Work instructions =>
Scan the entries below and return each line that contains "scenarios".

The data =>
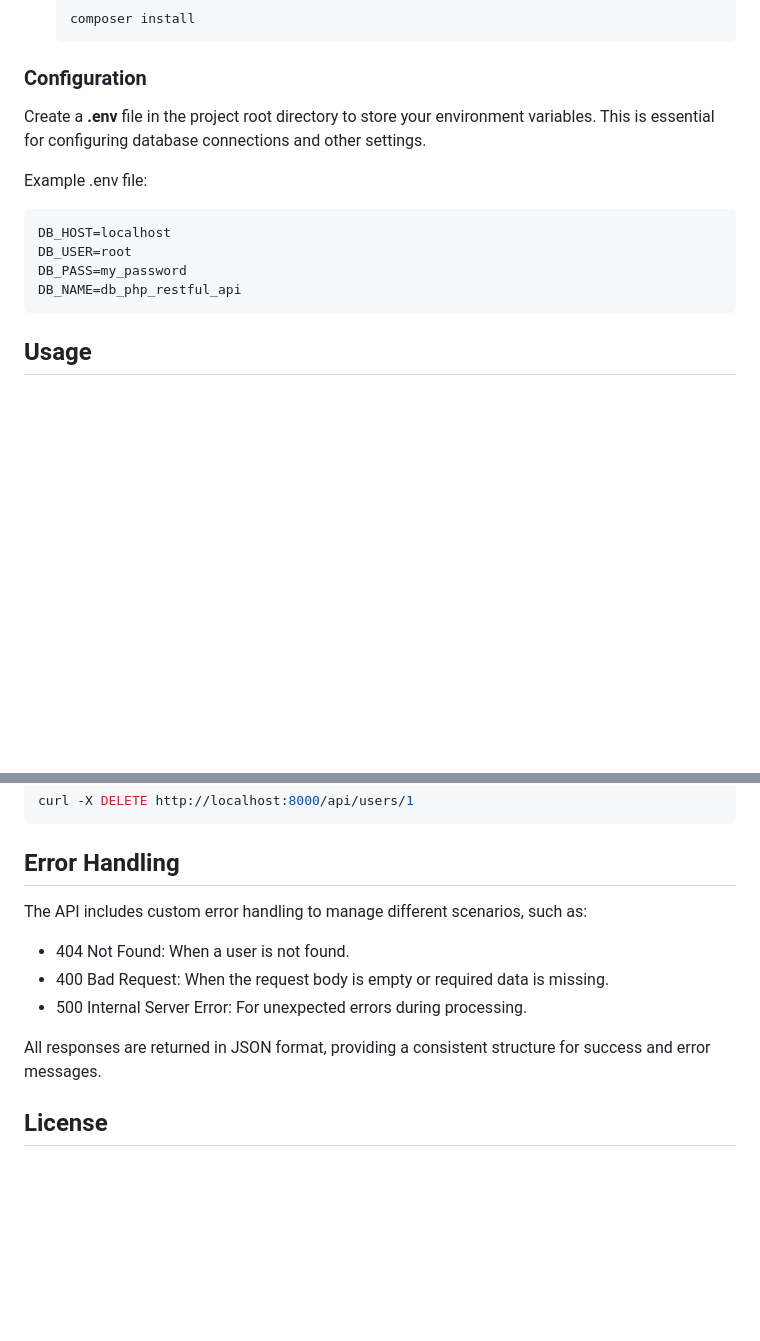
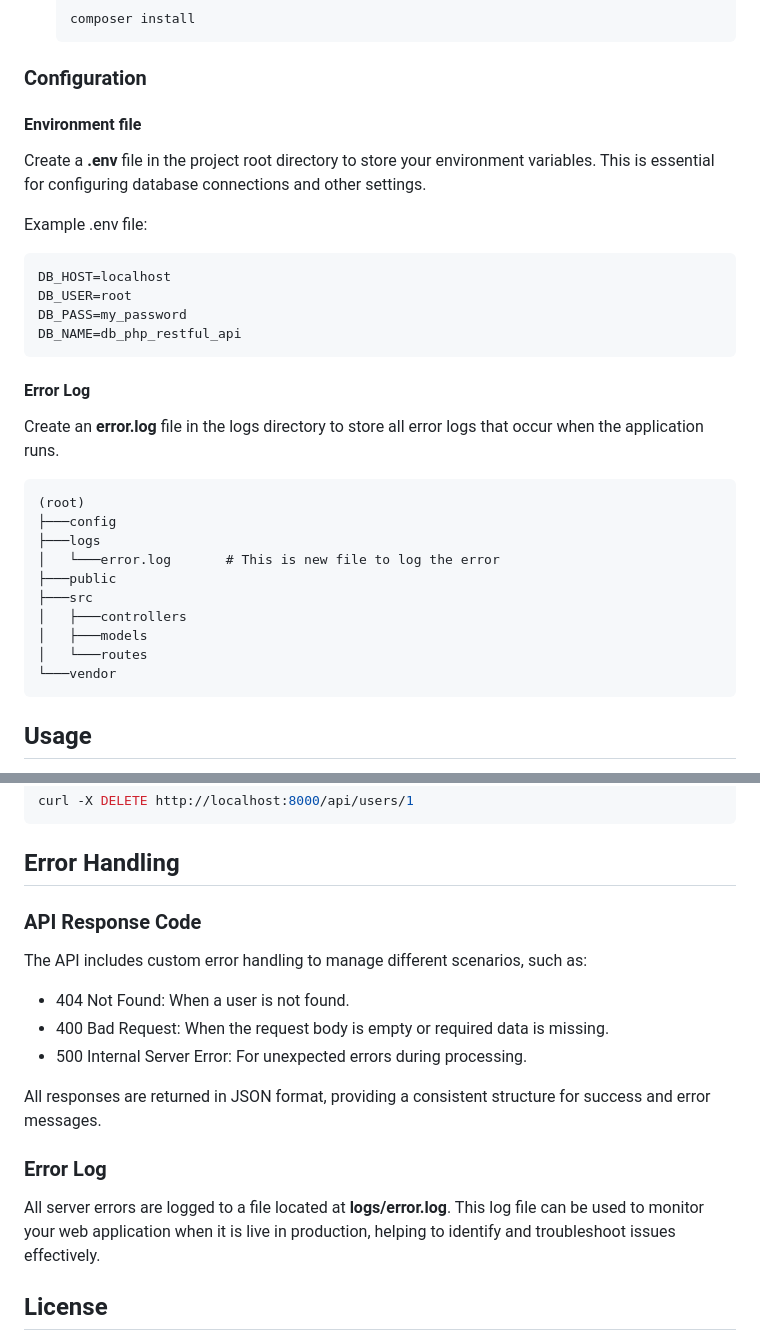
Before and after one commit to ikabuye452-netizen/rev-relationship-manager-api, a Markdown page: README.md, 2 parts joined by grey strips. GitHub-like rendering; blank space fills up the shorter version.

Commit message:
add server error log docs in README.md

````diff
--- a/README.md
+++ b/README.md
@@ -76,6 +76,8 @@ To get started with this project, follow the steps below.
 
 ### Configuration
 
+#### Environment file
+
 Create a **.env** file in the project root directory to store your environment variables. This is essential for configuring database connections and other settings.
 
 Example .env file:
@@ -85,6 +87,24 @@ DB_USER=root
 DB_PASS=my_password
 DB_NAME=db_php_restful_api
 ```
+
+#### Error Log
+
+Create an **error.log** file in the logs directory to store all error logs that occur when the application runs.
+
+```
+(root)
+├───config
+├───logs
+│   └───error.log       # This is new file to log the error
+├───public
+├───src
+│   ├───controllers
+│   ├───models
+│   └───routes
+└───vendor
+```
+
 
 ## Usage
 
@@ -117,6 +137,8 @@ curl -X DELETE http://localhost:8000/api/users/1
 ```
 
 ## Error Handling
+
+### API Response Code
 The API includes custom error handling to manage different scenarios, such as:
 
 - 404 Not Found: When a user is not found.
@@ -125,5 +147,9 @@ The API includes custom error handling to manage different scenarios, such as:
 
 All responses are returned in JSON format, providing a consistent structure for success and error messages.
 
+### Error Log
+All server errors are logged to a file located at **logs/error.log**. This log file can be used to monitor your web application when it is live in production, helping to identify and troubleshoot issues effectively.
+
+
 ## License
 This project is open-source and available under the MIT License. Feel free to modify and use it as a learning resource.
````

Solution to this problem =>
 The API includes custom error handling to manage different scenarios, such as:
@@ -125,5 +147,9 @@ The API includes custom error handling to manage different scenarios, such as:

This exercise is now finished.